The next stage lovely meal with all my favourite people in a room. We’d spent hours, no days working on the table settings.
People were carefully sat next to strangers, ones we were sure would become firm friends and whole tables were designed to have a good mix of interesting types. During the meal I didn’t sit down much and instead walked from table to table catching up with people, some of whom I don’t get to see very often.
It was lovely, but also a little strange because you don’t really get to talk to anyone for very long. Just flit around having snatched conversations.
It may be your wedding, but it some ways it feels like you’re not really there.
After the meal were the speeches, which were all excellent, short and extremely funny.
People had been briefed that bad speeches would be interrupted with a klaxon. They all performed brilliantly, mine went okay. I wasn’t that stressed about it, the thing I really feared was the first dance. I was terrified of the first dance.
I hate the awkward shuffle of the traditional first dance, so TP and I had got dance lessons. 5 hours of dance lessons, we’d learned the foxtrot.
Our instructor was forgiving and seem pleased with our progress but I was terrified of messing up the steps.To make things worse, TP’s dress was considerably larger than the one we’d practised with. It kept pushing me away.
We managed it though, even the fancy moves we’d requested in a fit of overconfidence and while I don’t think we would have won a dancing contest we would have been comfortably mid-pack, in the beginners section, of a small seaside town, where people don’t dance, and the judges are drunk, and short-sighted and we’ve bribed them.
Now that dance out of the way I could relax a bit more and catch up with old friends over drinks and observe the construction of the least impressive bomb I think I’ve ever seen. It was made out of party poppers so it didn’t have much to go on but I don’t think there is much a future in fireworks for the people who made it. Still it kept them amused for a few hours.
There was a lot more dancing. Dance cards were supplied for every guest and people were enjoying filling them out. Everyone seemed to have lovely time, apart from the people organising the ceilidh who had to physically herd people around the dance floor. Everyone was very enthusiastic but not very competent.
At about midnight the party stopped, or at least paused.
The venue closed. We got a car back to our honeymoon suite but the rest of the gang got a bus to their hotel and bravely partied on until at least 4.30am. Including a final burst of champagne when a minimum spend was needed at the last-minute and one guest splashed out on a few bottles to get the bar tab high enough.

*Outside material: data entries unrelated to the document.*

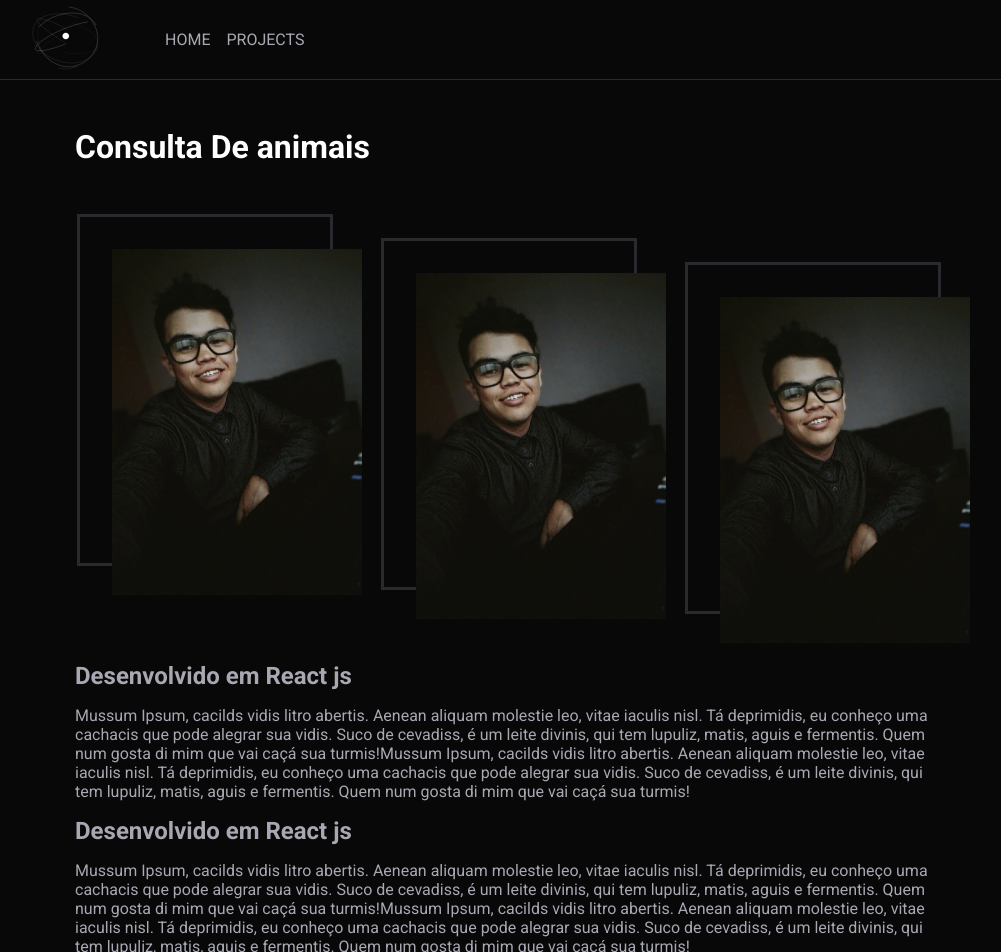
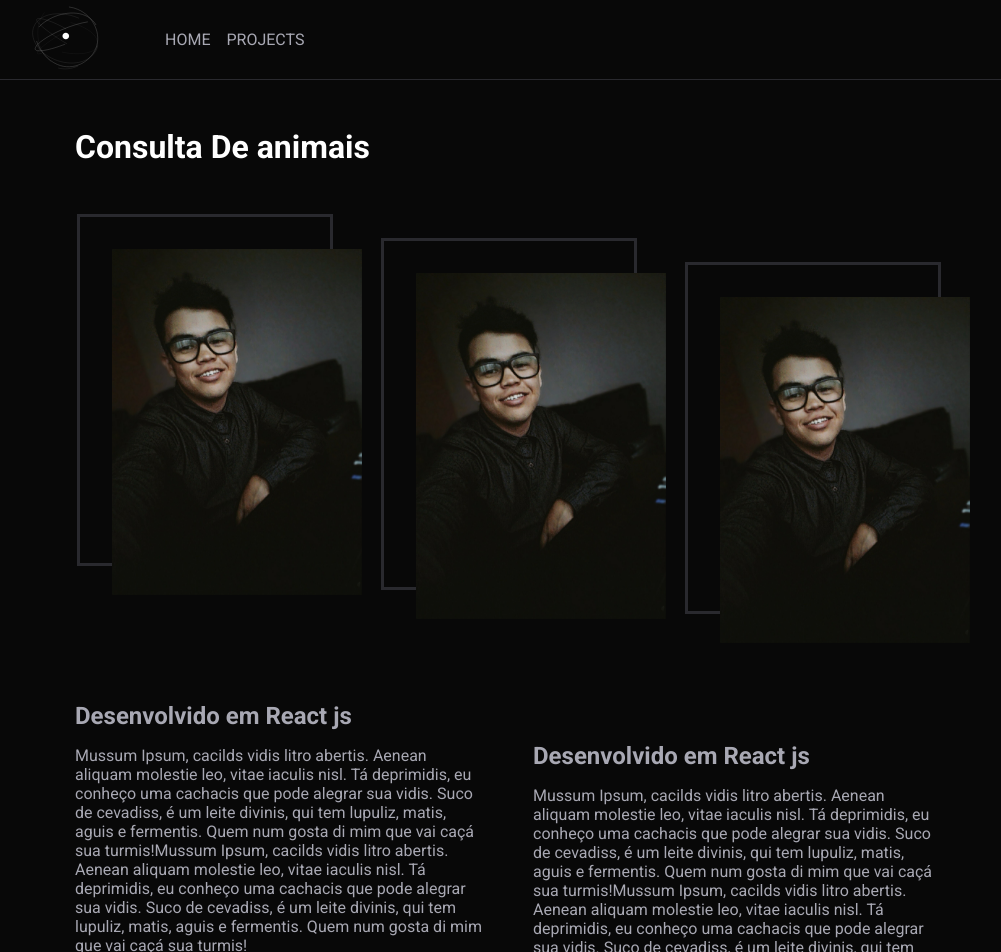
Before and after one commit to ojhones/justMe, a Next.js app: page /projects in a window 1280 px wide. Shown: the top 952 px of the page, without its empty margins (131-1132 px from the left). Built offline with nearby package versions, Linux system fonts and the light colour scheme.

Commit message:
Added div to text on page Projects

```diff
--- a/src/pages/projects.tsx
+++ b/src/pages/projects.tsx
@@ -9,20 +9,21 @@ export default function projects() {
         <h1>Consulta De animais</h1>
 
         <head>
-          <div>
-            <img src="/images/jhonatanLima.jpg" alt="" />
+          <div >
+            <img src="/images/jhonatanLima.jpg" alt="" className="animate__animated animate__fadeInDown animate__delay-1s" />
           </div>
 
-          <div>
-            <img src="/images/jhonatanLima.jpg" alt="" />
+          <div >
+            <img src="/images/jhonatanLima.jpg" alt="" className="animate__animated animate__fadeInDown animate__delay-2s" />
           </div>
 
-          <div>
-            <img src="/images/jhonatanLima.jpg" alt="" />
+          <div >
+            <img src="/images/jhonatanLima.jpg" alt="" className="animate__animated animate__fadeInDown animate__delay-3s" />
           </div>
         </head>
 
         <main>
+          <div>
             <h2>Desenvolvido em React js</h2>
             <p>
               Mussum Ipsum, cacilds vidis litro abertis. Aenean aliquam molestie leo,
@@ -34,6 +35,9 @@ export default function projects() {
               cevadiss, é um leite divinis, qui tem lupuliz, matis, aguis e fermentis. Quem
               num gosta di mim que vai caçá sua turmis!
           </p>
+          </div>
+
+          <div>
             <h2>Desenvolvido em React js</h2>
             <p>
               Mussum Ipsum, cacilds vidis litro abertis. Aenean aliquam molestie leo,
@@ -45,7 +49,7 @@ export default function projects() {
               cevadiss, é um leite divinis, qui tem lupuliz, matis, aguis e fermentis. Quem
               num gosta di mim que vai caçá sua turmis!
           </p>
-
+          </div>
           <a href="https://www.linkedin.com/company/datametrica/" target="blank"><HiOutlineArrowNarrowRight /></a>
         </main>
       </S.Wrapper>
--- a/src/styles/pages/projects.ts
+++ b/src/styles/pages/projects.ts
@@ -70,8 +70,20 @@ export const Wrapper = styled.div`
     position: relative;
 
     width: 100%;
+    height: auto;
     padding: 0 1rem;
     margin-top: 2rem;
+
+    display: flex;
+    align-items: center;
+    justify-content: center;
+
+    div {
+      + div {
+        margin-left: 3rem;
+        margin-top: 5rem;
+      }
+    }
 
     h2 {
       margin: 1rem 0;
@@ -85,6 +97,7 @@ export const Wrapper = styled.div`
 
     a {
       right: 2rem;
+      bottom: -4rem;
       position: absolute;
       svg {
         width: 4rem;
```
Lines whose indentation alone changed are shown as unchanged.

The next day most of the party joined us for a bacon-based brunch and to re-cap what happened the night before. This was the time when most people signed the guest book, they’d been too smashed the night before. We also spent some time examining the photos and trying to piece together events from the last 12 hours.
All in all it was an excellent day. 10/10, A+, Would recommend to friends.
Lessons learned (over the course of the whole blog)
- If you want to meet someone right you have to meet a lot of people, like loads, and go on many dates.
- Even if those dates don’t work out, you’ll make lots of friends.
- Complete strangers will help you out with stuff if it’s in the name of marriage.
- Internet dating is the normal now.
- But everyone pretends on dates that they are new to it and they’re just trying it out because a friend insisted they do.
- If I make a bet with someone, I’m going to win it.
- Writing a blog really can change your life.